December Book Nook

Phoebe Baldwin ’20
Staff Writer

“Ash and Bramble” by Sarah Prineas  

     Any reader who enjoys reading fairy tales should dive into the book, “Ash and Bramble”, written by Sarah Prineas. This spin-off version of Cinderella depicts a seamstress named Pin and a shoemaker named Shoe, both whom are trapped in a fortress like prison owned by the Godmother. Within the fortress, many people, including the two protagonists, act as slaves, and create materials for different stories that are forces upon unsuspecting individuals.

     However, the one thing no one has ever done when working in the fortress is escape. With Shoe by her side and her thimble that holds unimaginable power, Pin is able to to do the impossible, escape the prison and travel into the wintery forest right outside.Unfortunately, Pin is thrust into another kind of prison as soon as she gets out of one.

     To be released from this new life, Pin must decide between two lovers, a prince who was predetermined for herand a commoner who she escaped with.

     For a spin-off of Cinderella, this book creates a whole new outlook on the characters and their experiences.
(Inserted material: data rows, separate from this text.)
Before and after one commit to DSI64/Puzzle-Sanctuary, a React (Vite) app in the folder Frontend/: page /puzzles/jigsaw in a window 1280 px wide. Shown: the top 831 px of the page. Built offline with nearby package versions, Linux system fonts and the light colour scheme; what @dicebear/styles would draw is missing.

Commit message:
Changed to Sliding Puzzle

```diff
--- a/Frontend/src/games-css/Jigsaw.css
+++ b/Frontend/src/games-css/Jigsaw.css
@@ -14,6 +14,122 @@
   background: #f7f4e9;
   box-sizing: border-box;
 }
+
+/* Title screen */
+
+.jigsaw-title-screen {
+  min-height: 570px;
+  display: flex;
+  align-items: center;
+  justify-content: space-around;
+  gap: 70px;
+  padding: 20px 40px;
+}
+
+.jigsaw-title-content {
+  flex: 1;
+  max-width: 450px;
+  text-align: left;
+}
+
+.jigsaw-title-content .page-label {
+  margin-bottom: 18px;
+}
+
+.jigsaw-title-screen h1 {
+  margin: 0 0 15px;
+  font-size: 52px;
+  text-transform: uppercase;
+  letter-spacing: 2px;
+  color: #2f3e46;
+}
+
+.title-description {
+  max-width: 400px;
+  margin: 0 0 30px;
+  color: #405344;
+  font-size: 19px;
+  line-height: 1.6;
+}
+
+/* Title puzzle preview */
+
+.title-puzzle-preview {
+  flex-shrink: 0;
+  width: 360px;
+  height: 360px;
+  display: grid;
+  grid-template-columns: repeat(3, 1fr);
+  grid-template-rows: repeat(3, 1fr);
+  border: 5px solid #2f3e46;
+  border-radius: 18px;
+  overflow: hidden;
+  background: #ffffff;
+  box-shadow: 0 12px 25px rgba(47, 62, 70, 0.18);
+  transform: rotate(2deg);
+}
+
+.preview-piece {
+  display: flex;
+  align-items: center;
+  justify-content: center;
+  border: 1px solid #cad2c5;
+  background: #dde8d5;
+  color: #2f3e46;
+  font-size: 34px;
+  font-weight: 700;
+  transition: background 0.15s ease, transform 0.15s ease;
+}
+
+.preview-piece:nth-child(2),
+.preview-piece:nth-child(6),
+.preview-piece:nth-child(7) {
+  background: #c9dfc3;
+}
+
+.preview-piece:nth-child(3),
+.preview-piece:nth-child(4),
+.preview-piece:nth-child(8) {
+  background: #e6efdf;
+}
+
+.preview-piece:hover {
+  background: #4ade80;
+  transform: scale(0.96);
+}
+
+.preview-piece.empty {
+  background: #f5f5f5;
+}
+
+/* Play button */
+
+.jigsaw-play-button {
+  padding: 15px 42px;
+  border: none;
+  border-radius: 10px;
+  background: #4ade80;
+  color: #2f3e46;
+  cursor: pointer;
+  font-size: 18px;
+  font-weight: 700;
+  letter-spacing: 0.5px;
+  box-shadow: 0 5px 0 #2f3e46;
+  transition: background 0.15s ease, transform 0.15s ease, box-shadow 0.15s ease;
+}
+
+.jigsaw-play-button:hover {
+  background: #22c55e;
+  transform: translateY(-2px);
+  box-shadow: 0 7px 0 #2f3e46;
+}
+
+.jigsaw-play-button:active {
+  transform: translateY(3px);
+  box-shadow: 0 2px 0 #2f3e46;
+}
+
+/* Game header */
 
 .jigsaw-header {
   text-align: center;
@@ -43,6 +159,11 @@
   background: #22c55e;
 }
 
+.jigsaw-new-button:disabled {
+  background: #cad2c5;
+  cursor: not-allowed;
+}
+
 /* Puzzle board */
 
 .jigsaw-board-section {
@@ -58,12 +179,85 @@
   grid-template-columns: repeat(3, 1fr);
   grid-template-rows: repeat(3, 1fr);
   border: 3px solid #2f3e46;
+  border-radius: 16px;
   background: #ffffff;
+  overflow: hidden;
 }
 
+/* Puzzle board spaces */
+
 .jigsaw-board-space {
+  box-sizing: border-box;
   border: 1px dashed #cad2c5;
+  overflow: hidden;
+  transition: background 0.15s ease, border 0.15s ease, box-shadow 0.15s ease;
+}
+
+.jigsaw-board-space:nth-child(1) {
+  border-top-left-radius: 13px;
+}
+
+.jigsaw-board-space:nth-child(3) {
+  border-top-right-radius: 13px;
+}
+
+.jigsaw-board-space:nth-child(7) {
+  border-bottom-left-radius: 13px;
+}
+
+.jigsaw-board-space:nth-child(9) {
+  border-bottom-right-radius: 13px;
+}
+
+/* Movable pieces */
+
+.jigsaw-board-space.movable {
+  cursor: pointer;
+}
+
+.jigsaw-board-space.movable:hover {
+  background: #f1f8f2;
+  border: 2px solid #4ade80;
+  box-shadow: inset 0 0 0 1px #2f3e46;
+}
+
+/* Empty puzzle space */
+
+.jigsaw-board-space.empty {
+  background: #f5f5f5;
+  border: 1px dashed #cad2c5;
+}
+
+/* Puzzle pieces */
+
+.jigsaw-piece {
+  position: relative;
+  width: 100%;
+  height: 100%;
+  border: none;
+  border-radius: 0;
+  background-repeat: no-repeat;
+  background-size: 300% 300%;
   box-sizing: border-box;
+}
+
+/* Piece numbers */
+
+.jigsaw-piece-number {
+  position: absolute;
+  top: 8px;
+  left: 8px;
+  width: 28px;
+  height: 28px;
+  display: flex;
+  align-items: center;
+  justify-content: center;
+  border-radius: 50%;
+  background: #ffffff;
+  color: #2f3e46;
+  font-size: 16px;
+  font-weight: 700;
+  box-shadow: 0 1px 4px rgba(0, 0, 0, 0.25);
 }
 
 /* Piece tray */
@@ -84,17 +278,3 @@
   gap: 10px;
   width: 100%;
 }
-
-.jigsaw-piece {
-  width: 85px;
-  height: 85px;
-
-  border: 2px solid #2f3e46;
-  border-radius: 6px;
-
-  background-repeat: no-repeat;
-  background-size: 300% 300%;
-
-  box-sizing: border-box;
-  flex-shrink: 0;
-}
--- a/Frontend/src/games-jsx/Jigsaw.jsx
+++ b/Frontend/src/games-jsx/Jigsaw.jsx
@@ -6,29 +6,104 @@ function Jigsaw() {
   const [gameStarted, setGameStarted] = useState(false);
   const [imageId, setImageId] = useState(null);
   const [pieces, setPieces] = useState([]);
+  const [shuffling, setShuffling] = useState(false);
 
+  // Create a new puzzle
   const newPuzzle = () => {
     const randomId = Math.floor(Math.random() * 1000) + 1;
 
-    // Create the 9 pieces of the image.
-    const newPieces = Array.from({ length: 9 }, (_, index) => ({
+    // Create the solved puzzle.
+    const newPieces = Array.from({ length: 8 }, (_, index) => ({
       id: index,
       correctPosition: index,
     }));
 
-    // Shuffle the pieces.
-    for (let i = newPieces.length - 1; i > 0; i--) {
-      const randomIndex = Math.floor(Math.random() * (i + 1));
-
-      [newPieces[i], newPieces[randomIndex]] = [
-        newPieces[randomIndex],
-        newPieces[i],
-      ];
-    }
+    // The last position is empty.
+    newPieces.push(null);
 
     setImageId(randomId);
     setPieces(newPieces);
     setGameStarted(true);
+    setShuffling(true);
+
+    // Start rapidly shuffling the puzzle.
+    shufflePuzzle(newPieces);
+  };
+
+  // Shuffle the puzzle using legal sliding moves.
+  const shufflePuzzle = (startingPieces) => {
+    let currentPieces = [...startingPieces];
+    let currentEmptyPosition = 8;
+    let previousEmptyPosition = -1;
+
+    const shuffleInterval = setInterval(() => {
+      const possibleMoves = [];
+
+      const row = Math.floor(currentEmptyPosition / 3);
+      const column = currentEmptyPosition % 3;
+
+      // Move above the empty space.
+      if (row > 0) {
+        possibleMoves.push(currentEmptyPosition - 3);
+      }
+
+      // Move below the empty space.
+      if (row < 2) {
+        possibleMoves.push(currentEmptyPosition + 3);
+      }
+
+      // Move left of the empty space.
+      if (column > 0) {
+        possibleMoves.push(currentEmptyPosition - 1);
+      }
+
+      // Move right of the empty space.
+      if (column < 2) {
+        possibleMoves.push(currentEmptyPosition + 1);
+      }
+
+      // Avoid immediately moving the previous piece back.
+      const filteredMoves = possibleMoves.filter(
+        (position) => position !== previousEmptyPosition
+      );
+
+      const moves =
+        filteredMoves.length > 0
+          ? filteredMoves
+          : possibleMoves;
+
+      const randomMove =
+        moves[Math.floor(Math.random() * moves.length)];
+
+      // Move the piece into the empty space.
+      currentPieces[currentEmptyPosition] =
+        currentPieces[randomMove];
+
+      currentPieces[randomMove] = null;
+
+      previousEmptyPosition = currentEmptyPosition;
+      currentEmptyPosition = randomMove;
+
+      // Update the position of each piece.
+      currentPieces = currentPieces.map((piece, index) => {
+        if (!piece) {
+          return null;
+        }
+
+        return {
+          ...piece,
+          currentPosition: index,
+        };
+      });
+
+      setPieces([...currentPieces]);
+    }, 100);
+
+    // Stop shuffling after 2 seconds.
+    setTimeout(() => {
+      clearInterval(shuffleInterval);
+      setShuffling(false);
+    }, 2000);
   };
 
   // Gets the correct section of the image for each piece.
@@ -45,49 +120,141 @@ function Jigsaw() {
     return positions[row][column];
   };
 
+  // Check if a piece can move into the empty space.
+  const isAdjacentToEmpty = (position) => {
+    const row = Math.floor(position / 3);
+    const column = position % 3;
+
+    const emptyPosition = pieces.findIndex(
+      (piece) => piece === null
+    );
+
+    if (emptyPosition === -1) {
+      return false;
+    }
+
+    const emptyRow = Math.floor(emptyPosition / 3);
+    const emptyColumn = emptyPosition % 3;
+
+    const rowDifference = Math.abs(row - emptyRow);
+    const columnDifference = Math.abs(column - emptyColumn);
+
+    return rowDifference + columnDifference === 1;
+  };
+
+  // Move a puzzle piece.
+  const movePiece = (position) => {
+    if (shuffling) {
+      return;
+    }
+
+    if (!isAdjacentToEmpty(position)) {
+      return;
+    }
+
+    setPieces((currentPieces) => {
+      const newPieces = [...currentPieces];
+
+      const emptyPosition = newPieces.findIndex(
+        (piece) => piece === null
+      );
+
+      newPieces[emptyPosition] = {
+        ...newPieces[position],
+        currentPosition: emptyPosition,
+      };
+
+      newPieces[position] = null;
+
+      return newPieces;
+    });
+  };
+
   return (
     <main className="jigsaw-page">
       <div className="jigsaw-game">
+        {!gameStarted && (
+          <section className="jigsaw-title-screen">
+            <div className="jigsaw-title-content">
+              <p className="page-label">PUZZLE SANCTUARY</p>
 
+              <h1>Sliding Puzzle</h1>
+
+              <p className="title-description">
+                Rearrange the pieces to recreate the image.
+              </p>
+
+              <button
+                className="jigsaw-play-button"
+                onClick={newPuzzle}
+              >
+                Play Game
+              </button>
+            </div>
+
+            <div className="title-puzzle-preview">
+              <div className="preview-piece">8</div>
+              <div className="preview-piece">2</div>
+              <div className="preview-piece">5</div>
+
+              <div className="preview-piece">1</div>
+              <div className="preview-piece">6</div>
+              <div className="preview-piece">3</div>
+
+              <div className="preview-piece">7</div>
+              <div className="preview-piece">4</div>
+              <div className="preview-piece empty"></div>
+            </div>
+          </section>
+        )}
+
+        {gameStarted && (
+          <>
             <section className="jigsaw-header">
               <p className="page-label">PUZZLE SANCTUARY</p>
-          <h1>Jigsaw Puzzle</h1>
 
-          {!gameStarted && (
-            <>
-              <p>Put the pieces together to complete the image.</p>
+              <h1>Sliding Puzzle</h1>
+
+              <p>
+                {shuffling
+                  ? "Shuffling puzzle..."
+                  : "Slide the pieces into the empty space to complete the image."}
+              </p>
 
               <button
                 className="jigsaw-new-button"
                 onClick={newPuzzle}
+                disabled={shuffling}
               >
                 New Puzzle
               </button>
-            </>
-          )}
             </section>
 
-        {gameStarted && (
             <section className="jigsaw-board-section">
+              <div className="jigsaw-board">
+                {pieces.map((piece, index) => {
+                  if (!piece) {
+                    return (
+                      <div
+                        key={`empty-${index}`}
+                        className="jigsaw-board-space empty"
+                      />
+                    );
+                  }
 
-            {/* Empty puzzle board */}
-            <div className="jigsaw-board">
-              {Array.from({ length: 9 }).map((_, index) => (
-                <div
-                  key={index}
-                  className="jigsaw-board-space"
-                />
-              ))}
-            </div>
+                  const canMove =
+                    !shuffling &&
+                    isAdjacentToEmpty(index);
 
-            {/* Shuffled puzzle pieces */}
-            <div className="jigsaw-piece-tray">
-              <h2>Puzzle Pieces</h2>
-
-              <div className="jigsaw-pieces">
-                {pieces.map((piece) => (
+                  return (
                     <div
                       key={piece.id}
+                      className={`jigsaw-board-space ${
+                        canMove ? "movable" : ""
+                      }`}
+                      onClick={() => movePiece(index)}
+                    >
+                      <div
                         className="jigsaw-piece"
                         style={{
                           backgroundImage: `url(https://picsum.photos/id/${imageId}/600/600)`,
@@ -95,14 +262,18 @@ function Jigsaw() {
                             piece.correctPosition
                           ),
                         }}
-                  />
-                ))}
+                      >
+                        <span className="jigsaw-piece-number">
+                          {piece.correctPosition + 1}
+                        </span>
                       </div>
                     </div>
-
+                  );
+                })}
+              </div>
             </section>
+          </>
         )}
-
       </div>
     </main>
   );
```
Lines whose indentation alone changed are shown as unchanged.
For example, Prineas uses irony within the book to portray Pins perspective and personality throughout her journey.  In addition to this, the book incorporates more fairy tale characters in which I have come to appreciate more as the story went on. Overall, Sarah Prineas was able to take an ordinary fairy tale and turn it into a new and exciting story that would please any fairy tale enthusiast.     

“The Twelve Days of Dash and Lily”, by Rachel Cohn and David Levithan

     “The Twelve Days of Dash and Lily” is the book to read to get into the Christmas spirit. Rachel Cohn and David Levithan depict the love story of Dash and Lily, who met at their favorite bookstore one year ago. However, over the past year, Lily’s grandpa suffered a heart attack.  His difficult journey to recovery has Lily’s positive outlook on the world bleak and hopeless.

     Lily starts to become distant.  Her brother moves out and her parents consider moving. Worried about Lily, Dash must take on Manhattan to prove how much he loves her and to help her remember what Christmas is all about.     

     Authors Rachel Cohn and David Levithan portray the two protagonists by switching their perspectives throughout the book. With this, the reader gains a deeper understanding of both Dash and Lily, with Dash being the more favorable character. Lily acts very snobby and irrational toward the changes that are normal in the next phases of her and her family’s life. However, the one thing that everyone can relate to is Lily’s fear of change.